Gardening for the Environment: 5 ways gardening can benefit the environment
In the big, scary world of pesticides and dwindling green spaces, a home garden can become a sanctuary for invaluable pollinators, like bees and butterflies, fighting to keep their species alive. We all know pollinators are in grave danger, and it often feels like the problem is entirely out of our control; it’s not! Planting wildflowers, or even just letting a couple of weeds go to flower, can create a floral feast for the hardworking bees that ensure we have fruits and vegetables on our plates.

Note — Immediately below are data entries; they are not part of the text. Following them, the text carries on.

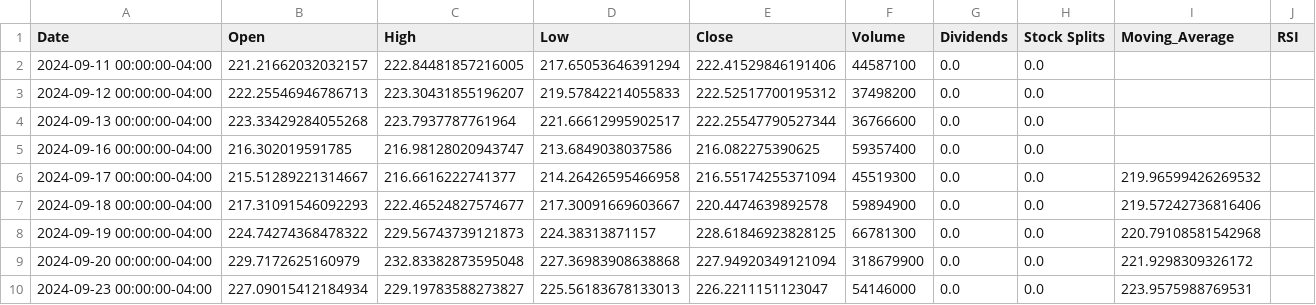
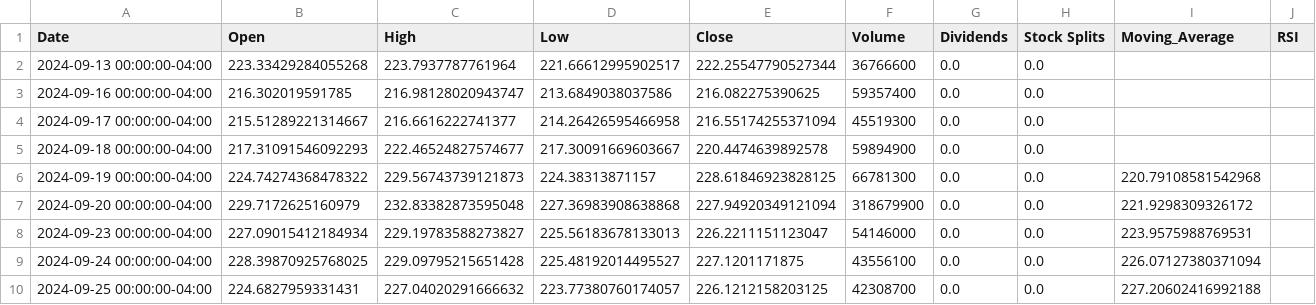
Before and after one commit to RUSerious0o/py_projects, a CSV file: Проект 1/stock_data.csv, drawn as a sheet; only a part is shown; the shorter side is filled out with more unchanged rows; the diff covers the shown part only.

```diff
--- a/Проект 1/stock_data.csv
+++ b/Проект 1/stock_data.csv
@@ -1,8 +1,6 @@
 Date,Open,High,Low,Close,Volume,Dividends,Stock Splits,Moving_Average,RSI
-2024-09-11 00:00:00-04:00,221.21662032032157,222.84481857216005,217.65053646391294,222.41529846191406,44587100,0.0,0.0,,
-2024-09-12 00:00:00-04:00,222.25546946786713,223.30431855196207,219.57842214055833,222.52517700195312,37498200,0.0,0.0,,
 2024-09-13 00:00:00-04:00,223.33429284055268,223.7937787761964,221.66612995902517,222.25547790527344,36766600,0.0,0.0,,
 2024-09-16 00:00:00-04:00,216.302019591785,216.98128020943747,213.6849038037586,216.082275390625,59357400,0.0,0.0,,
-2024-09-17 00:00:00-04:00,215.51289221314667,216.6616222741377,214.26426595466958,216.55174255371094,45519300,0.0,0.0,219.96599426269532,
-2024-09-18 00:00:00-04:00,217.31091546092293,222.46524827574677,217.30091669603667,220.4474639892578,59894900,0.0,0.0,219.57242736816406,
+2024-09-17 00:00:00-04:00,215.51289221314667,216.6616222741377,214.26426595466958,216.55174255371094,45519300,0.0,0.0,,
+2024-09-18 00:00:00-04:00,217.31091546092293,222.46524827574677,217.30091669603667,220.4474639892578,59894900,0.0,0.0,,
 2024-09-19 00:00:00-04:00,224.74274368478322,229.56743739121873,224.38313871157,228.61846923828125,66781300,0.0,0.0,220.79108581542968,
```
Also changed, not shown: 2 added rows and 53 edited cells elsewhere in this file, 7 other files.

A home garden doesn’t usually consist only of a few wildflowers and weeds but a wide variety of fruits and vegetables, herbs, and grains that produce flowers that pollinators can feed on. Homegrown fruits and vegetables depend on bees for pollination. No bees mean no fruit. That’s why gardeners often have many practices that attract pollinators to their gardens, like planting flowers full of nectar that calls the bees from miles away to placing small water dishes throughout the park for them to drink from in the heat of the day. As you can see, gardening depends on pollinators, and gardeners strive to support their populations.
Throwing food and plant waste into ordinary trash bags that end up in landfills releases methane, a greenhouse gas that has terrible effects on the environment. The best way to keep food and plant waste from contributing to carbon emissions is to utilize it somehow so that it does not end up rotting. Composting is the best way to do this. Not only does composting reduce your carbon emissions, but the result is also a super-rich fertilizer that can be used to feed the plants in your garden. Gardeners that make their own compost reduce their emissions of greenhouse gasses and make their own fertilizer. Compost is so rich in nutrients that many gardeners don’t need to buy fertilizers for their gardens.

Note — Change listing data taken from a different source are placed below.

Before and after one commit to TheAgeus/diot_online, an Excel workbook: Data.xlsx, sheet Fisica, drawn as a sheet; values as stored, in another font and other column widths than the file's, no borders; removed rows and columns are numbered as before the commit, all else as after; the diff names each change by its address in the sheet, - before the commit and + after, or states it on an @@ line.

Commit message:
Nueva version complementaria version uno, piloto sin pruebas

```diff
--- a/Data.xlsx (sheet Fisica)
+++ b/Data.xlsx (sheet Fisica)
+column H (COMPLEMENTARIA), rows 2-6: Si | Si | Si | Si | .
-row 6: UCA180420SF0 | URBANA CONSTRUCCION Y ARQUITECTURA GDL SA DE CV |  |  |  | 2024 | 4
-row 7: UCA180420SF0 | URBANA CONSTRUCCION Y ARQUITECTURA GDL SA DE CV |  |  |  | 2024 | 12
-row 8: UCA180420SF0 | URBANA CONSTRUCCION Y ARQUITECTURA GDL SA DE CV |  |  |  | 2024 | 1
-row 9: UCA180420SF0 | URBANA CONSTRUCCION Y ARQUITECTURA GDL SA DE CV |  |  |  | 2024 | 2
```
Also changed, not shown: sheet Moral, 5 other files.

Reduce CO2 and increase O2
We all know plants take up carbon dioxide and release oxygen; our big environmental challenge now is reducing carbon emissions. So planting plants is an obvious way to reduce our carbon footprint. There are some plants, however, that do a much better job at trapping carbon than other plants. The Snake plant (Sansevieria zeylanica) is so good at trapping carbon and producing oxygen that you can breathe normally in a sealed room with a healthy snake plant. Other plants that are great at trapping carbon include aloe vera, orchids, and bamboo.
A small garden can become a rich ecosystem full of natural wildlife, and a healthy garden is home to many creatures, great and small. From birds to butterflies, lizards, frogs, bees, and wasps, a few plants can be the start of a diverse food web. As all gardeners know, where there are plants, there are insects. These insects become the primary food source of larger animals like chameleons and flycatchers. Planting a garden not only protects pollinators and insects but becomes a nourishing food source for surrounding wildlife.
Cool the planet
You can feel the cooling power of plants by sitting in the shade of a tree on a hot summer's day. Since plants can’t just get up and move out of the hot summer sun, they have developed many unique techniques to cool themselves and their environment down. Lots of plants growing together has the potential to decrease the air temperature, so gardens are like a city or a town’s air conditioner.